The word to look for is "QPushButton". Report every line of the entries below that has it.

□ □ □ □ □ □ □

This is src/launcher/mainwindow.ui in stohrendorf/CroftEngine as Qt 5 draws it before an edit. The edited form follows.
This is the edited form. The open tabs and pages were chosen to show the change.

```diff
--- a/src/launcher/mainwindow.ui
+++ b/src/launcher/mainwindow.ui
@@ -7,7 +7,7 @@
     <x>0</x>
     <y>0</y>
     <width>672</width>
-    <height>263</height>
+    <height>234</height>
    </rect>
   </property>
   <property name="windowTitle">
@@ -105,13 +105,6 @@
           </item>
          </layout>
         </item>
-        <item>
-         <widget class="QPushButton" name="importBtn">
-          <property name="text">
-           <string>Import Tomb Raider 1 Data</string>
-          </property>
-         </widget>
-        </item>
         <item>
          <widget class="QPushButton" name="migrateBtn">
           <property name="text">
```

□ □ □ □ □ □ □

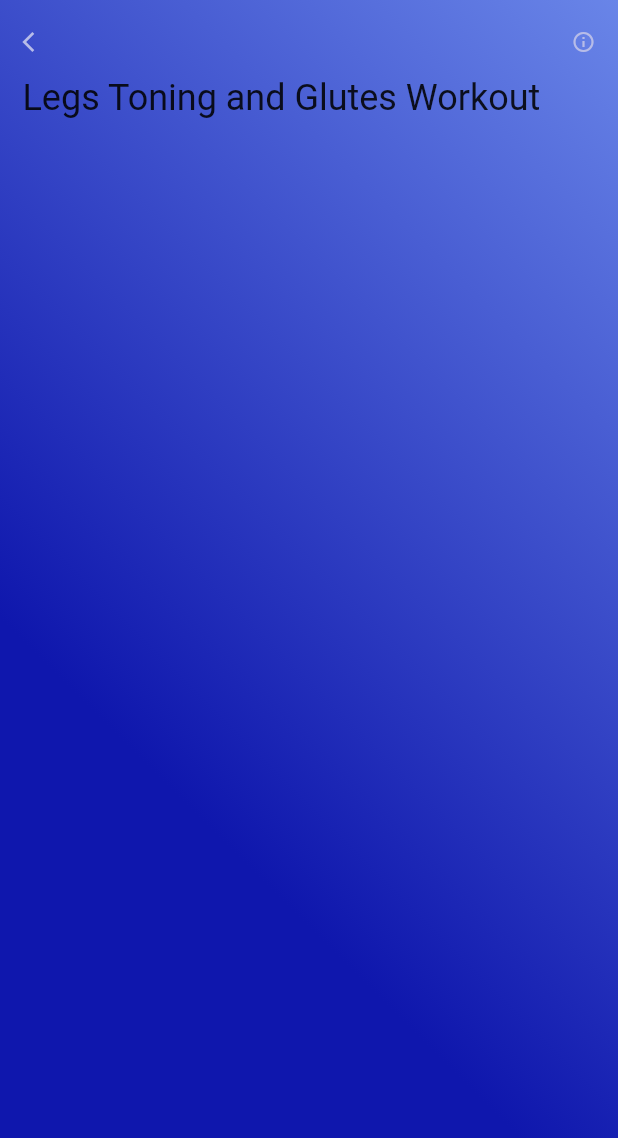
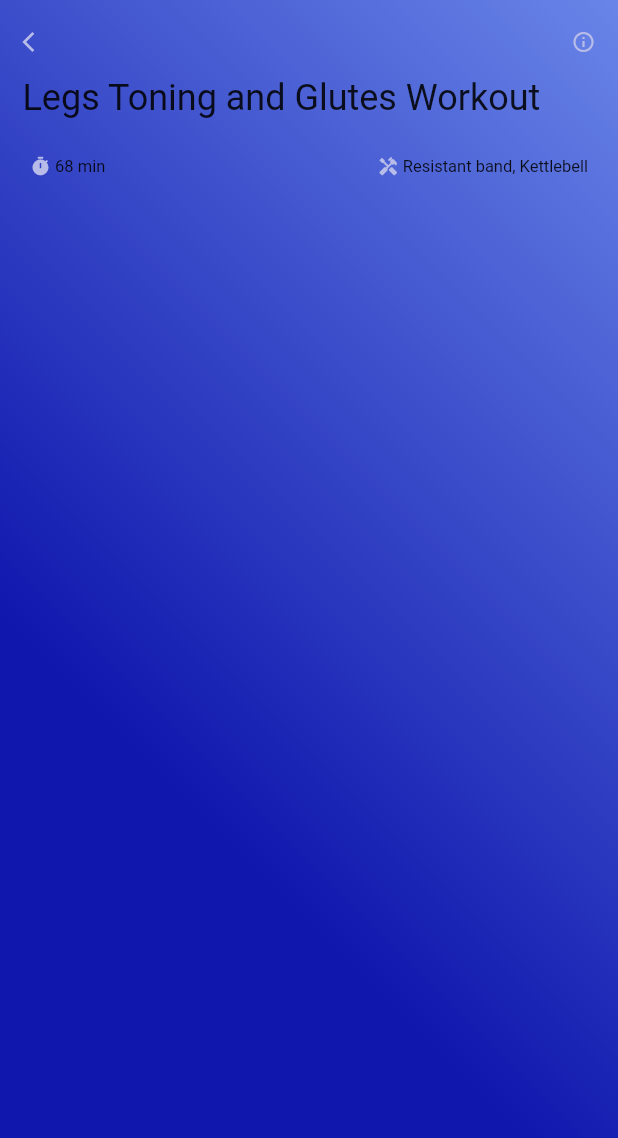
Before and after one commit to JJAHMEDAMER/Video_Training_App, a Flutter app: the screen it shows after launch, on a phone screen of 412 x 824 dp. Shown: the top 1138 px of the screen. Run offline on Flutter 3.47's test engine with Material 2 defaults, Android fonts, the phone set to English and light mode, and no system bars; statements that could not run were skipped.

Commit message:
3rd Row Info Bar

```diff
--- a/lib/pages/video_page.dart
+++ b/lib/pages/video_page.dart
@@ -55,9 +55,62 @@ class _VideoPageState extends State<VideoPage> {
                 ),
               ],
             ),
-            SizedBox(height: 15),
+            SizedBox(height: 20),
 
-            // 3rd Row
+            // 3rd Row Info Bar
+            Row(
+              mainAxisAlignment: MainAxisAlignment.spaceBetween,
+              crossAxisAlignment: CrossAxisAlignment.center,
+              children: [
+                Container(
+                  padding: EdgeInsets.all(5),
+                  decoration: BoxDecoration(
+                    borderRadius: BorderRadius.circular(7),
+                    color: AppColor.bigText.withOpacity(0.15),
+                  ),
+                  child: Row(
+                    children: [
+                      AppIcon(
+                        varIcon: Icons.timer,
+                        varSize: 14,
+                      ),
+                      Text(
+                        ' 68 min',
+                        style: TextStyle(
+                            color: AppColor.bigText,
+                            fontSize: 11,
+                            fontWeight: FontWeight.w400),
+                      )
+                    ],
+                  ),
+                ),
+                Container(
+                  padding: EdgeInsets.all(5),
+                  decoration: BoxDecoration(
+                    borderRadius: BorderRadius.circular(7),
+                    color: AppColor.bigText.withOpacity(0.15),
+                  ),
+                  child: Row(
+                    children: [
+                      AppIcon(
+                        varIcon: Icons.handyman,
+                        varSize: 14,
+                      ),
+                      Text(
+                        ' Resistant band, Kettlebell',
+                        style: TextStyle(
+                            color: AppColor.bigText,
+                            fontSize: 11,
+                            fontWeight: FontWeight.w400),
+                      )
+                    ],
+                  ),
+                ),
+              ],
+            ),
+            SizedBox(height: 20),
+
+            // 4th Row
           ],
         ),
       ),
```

□ □ □ □ □ □ □

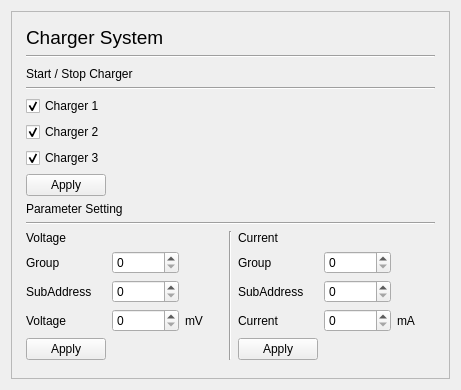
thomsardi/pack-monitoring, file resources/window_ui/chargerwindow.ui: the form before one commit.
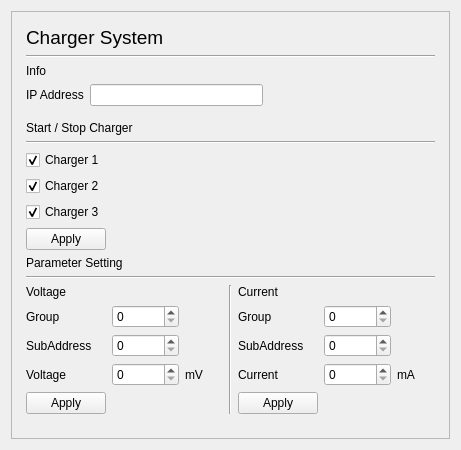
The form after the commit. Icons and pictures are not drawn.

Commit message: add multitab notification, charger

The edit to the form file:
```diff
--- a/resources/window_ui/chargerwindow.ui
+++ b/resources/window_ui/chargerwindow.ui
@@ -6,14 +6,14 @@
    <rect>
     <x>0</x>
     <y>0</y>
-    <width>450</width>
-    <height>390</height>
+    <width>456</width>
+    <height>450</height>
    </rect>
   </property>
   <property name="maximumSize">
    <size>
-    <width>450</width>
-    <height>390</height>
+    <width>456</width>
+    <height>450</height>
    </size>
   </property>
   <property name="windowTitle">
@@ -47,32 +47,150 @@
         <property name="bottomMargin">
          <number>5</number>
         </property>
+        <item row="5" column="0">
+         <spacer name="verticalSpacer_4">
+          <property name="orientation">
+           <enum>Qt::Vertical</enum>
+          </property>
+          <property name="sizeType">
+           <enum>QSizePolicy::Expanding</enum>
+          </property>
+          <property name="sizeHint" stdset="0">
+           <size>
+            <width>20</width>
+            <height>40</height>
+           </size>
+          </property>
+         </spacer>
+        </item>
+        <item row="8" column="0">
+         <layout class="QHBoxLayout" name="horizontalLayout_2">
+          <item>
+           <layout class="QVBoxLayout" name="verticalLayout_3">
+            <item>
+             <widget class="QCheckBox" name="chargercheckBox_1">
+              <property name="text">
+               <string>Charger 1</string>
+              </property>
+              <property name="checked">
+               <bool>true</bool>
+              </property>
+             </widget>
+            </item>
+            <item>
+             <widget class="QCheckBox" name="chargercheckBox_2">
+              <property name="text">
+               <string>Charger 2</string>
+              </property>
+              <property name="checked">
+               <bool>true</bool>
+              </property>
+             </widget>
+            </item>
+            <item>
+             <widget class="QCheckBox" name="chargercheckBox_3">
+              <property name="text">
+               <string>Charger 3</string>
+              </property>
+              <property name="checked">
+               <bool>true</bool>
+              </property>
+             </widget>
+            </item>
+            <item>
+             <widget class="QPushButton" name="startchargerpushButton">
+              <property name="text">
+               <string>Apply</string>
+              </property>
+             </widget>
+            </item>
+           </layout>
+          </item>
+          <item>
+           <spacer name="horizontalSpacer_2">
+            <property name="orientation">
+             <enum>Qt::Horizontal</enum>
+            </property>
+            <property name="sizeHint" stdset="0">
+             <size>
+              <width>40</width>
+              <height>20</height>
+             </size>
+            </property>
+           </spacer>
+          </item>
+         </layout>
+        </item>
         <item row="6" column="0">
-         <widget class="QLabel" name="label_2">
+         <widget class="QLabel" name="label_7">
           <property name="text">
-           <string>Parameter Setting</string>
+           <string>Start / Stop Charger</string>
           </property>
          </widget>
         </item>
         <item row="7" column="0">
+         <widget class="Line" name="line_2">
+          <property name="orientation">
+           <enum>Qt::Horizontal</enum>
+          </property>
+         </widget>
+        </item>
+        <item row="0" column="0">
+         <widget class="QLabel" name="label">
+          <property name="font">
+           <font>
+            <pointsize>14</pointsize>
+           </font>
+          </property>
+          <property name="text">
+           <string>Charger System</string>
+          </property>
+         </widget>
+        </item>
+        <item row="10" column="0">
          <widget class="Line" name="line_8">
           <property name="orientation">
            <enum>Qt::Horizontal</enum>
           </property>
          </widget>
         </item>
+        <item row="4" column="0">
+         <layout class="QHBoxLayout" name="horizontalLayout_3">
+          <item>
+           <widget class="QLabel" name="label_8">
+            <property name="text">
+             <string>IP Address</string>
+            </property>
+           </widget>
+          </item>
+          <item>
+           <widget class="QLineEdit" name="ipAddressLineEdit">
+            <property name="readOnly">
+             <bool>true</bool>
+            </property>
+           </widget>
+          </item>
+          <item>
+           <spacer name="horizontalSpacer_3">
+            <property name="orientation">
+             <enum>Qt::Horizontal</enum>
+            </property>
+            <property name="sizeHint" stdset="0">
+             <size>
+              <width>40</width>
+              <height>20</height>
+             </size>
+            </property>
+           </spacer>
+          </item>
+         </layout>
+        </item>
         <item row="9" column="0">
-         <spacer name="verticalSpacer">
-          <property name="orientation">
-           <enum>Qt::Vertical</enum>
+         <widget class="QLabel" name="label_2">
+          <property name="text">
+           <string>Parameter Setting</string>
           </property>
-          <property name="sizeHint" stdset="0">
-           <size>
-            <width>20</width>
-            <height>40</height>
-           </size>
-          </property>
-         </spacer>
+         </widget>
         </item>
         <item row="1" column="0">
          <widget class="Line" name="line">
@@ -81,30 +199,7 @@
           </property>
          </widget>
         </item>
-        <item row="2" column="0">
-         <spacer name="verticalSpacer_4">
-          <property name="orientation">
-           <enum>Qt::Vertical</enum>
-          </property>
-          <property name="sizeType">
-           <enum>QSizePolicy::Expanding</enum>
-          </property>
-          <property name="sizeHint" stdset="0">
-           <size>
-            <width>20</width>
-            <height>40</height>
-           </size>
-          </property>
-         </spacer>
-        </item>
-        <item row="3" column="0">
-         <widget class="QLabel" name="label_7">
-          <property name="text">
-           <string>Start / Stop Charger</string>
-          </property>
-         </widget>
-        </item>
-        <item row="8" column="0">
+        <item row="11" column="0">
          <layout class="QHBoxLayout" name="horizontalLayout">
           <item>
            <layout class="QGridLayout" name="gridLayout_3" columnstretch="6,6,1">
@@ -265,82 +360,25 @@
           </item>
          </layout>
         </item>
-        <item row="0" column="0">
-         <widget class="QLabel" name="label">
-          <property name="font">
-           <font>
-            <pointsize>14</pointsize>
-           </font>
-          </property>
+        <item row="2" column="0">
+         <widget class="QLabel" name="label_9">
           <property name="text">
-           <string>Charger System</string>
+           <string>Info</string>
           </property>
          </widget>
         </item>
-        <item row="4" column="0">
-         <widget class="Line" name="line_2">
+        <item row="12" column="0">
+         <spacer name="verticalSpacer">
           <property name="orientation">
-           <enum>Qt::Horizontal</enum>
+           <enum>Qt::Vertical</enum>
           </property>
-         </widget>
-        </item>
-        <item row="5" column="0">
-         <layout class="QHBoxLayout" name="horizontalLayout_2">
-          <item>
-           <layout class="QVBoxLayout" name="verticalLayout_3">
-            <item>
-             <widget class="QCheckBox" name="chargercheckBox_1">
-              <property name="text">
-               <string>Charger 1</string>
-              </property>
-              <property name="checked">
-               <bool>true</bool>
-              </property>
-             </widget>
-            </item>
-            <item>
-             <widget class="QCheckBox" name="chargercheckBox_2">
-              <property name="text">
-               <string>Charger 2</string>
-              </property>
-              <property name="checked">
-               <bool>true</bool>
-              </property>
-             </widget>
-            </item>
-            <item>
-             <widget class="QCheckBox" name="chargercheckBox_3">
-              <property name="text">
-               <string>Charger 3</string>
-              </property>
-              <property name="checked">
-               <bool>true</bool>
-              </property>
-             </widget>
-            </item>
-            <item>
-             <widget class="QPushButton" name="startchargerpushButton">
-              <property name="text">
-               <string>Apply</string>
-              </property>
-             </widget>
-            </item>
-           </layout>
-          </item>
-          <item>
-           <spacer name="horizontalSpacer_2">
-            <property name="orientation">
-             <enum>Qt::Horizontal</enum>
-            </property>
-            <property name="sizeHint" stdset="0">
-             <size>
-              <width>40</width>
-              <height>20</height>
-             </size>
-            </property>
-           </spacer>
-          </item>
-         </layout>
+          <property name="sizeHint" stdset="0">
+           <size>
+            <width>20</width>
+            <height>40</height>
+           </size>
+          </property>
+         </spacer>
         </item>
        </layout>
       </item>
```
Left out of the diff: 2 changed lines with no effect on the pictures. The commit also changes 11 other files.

□ □ □ □ □ □ □

Response below –
-         <widget class="QPushButton" name="importBtn">
          <widget class="QPushButton" name="migrateBtn">
+             <widget class="QPushButton" name="startchargerpushButton">
-             <widget class="QPushButton" name="startchargerpushButton">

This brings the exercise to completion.